Porter, Fitz-John, 1822-1901

http://n2t.net/ark:/99166/w6vx0fqp (person)

U.S. Army officer during the Civil War and public official, New York and New Jersey. From the description of Letters, 1894-1895. (Portsmouth Athenaeum Library & Museum). WorldCat record id: 70975832 American army officer.

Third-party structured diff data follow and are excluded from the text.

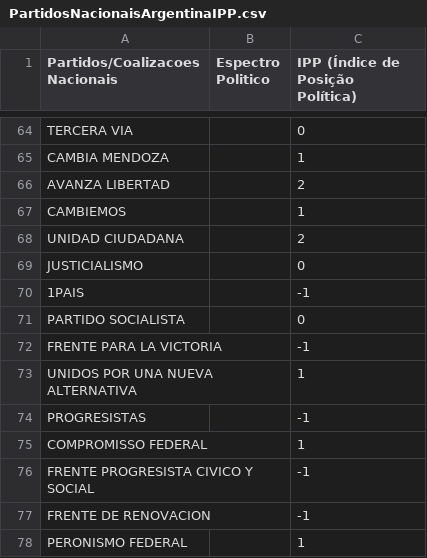
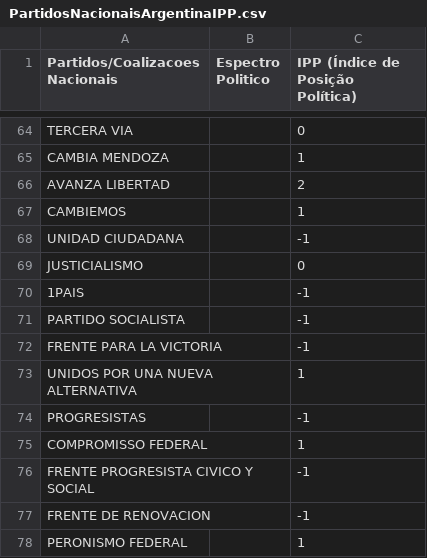
Before and after one commit to quintellabernardo/nucleo_macro_2025_2, a CSV file: data/PartidosNacionaisArgentinaIPP.csv, drawn as a sheet; only a part is shown, gaps mark what is left out.

```diff
--- a/data/PartidosNacionaisArgentinaIPP.csv
+++ b/data/PartidosNacionaisArgentinaIPP.csv
@@ -67,6 +67,6 @@ AVANZA LIBERTAD, , 2
 CAMBIEMOS, , 1
-UNIDAD CIUDADANA, , 2
+UNIDAD CIUDADANA, , -1
 JUSTICIALISMO, , 0
 1PAIS, , -1
-PARTIDO SOCIALISTA, , 0	
+PARTIDO SOCIALISTA, , -1	
 FRENTE PARA LA VICTORIA, , -1
```
Also changed, not shown: 1 other file.
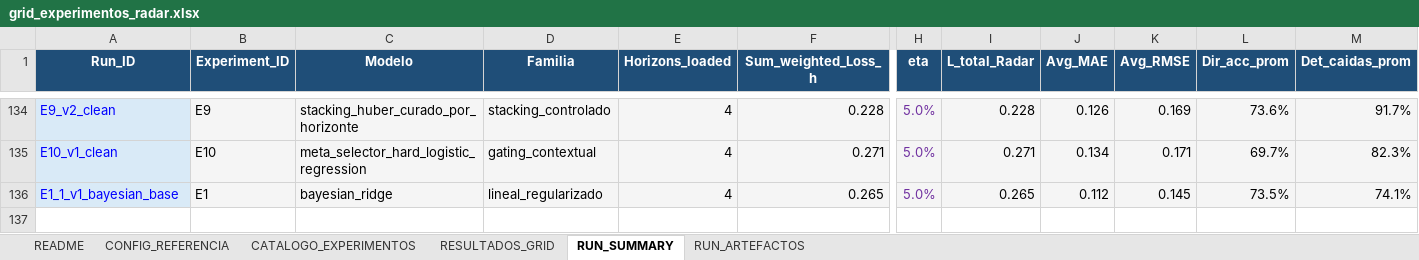
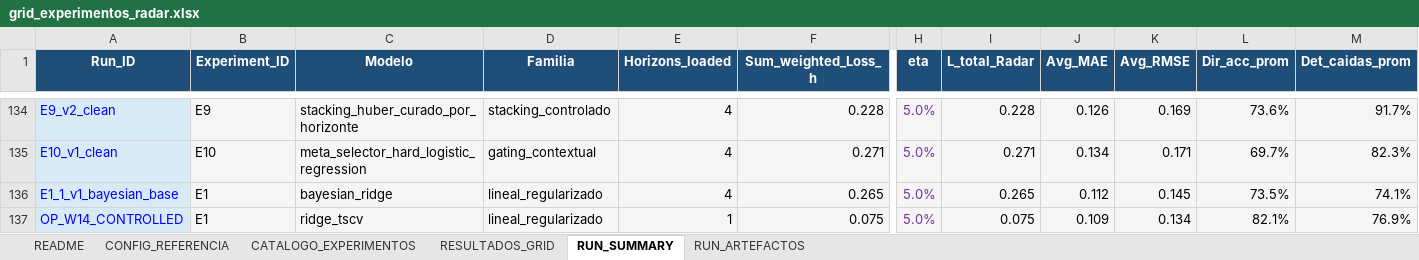
Before and after one commit to Eallier73/RAdAR, an Excel workbook: experiments/audit/grid_experimentos_radar.xlsx, sheet RUN_SUMMARY, drawn as a sheet; only a part is shown, gaps mark what is left out; values as stored, in another font and other column widths than the file's, no borders; conditional formats not drawn; rows hold the shown columns only; the diff names each change by its address in the sheet, - before the commit and + after, or states it on an @@ line.

```diff
--- a/experiments/audit/grid_experimentos_radar.xlsx (sheet RUN_SUMMARY)
+++ b/experiments/audit/grid_experimentos_radar.xlsx (sheet RUN_SUMMARY)
+row 137: OP_W14_CONTROLLED | E1 | ridge_tscv | lineal_regularizado | 1 | 0.075 | 5.0% | 0.075 | 0.109 | 0.134 | 82.1% | 76.9%
```
Also changed, not shown: sheet RUN_ARTEFACTOS, sheet RESULTADOS_GRID, data/processed/modeling/aceptacion_digital_redes_medios_sentimiento_semanal.xlsx, data/processed/modeling/datos_ml_0.xlsx, 46 other files.
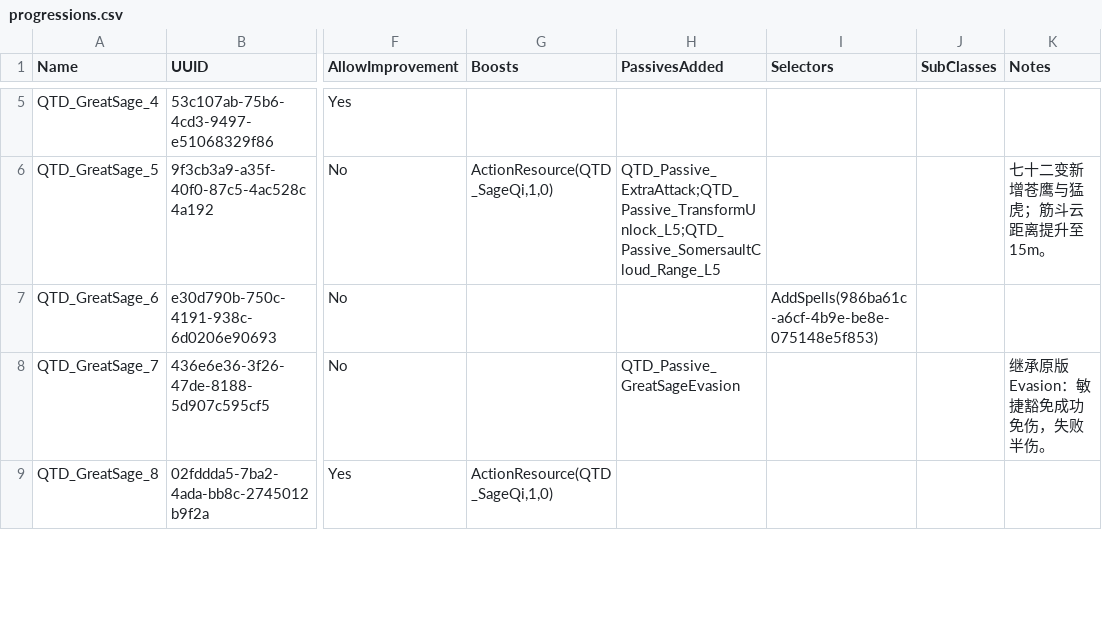
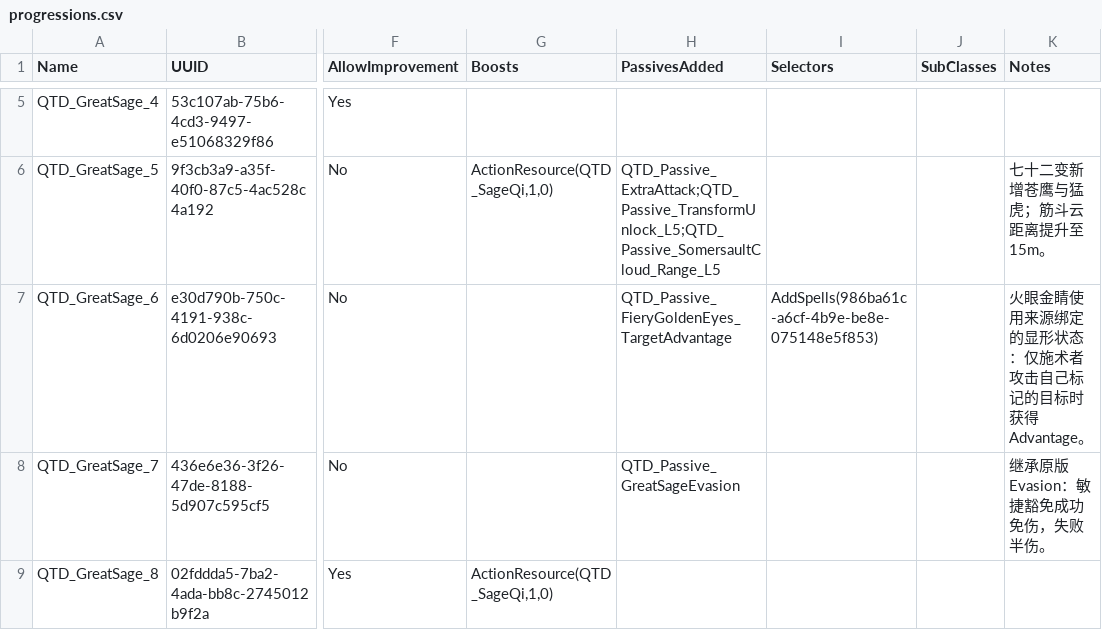
Before and after one commit to welcomelwd/bg3-qitian-dasheng, a CSV file: data/progressions.csv, drawn as a sheet; only a part is shown, gaps mark what is left out; the diff names each change by its address in the sheet, - before the commit and + after, or states it on an @@ line.

Commit message:
progression: wire Fiery Golden Eyes attacker passive at level 6

```diff
--- a/data/progressions.csv
+++ b/data/progressions.csv
-H7 (PassivesAdded): (empty)
+H7 (PassivesAdded): QTD_Passive_FieryGoldenEyes_TargetAdvantage
-K7 (Notes): (empty)
+K7 (Notes): 火眼金睛使用来源绑定的显形状态：仅施术者攻击自己标记的目标时获得 Advantage。
```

From the description of Autograph letter signed : Morristown, to an unidentified Senator, [1876?] Feb. 29. (Unknown). WorldCat record id: 270618668 From the description of Autograph telegram signed : [n.p.], to General Morell, Miner...

Sumner, Charles, 1811-1874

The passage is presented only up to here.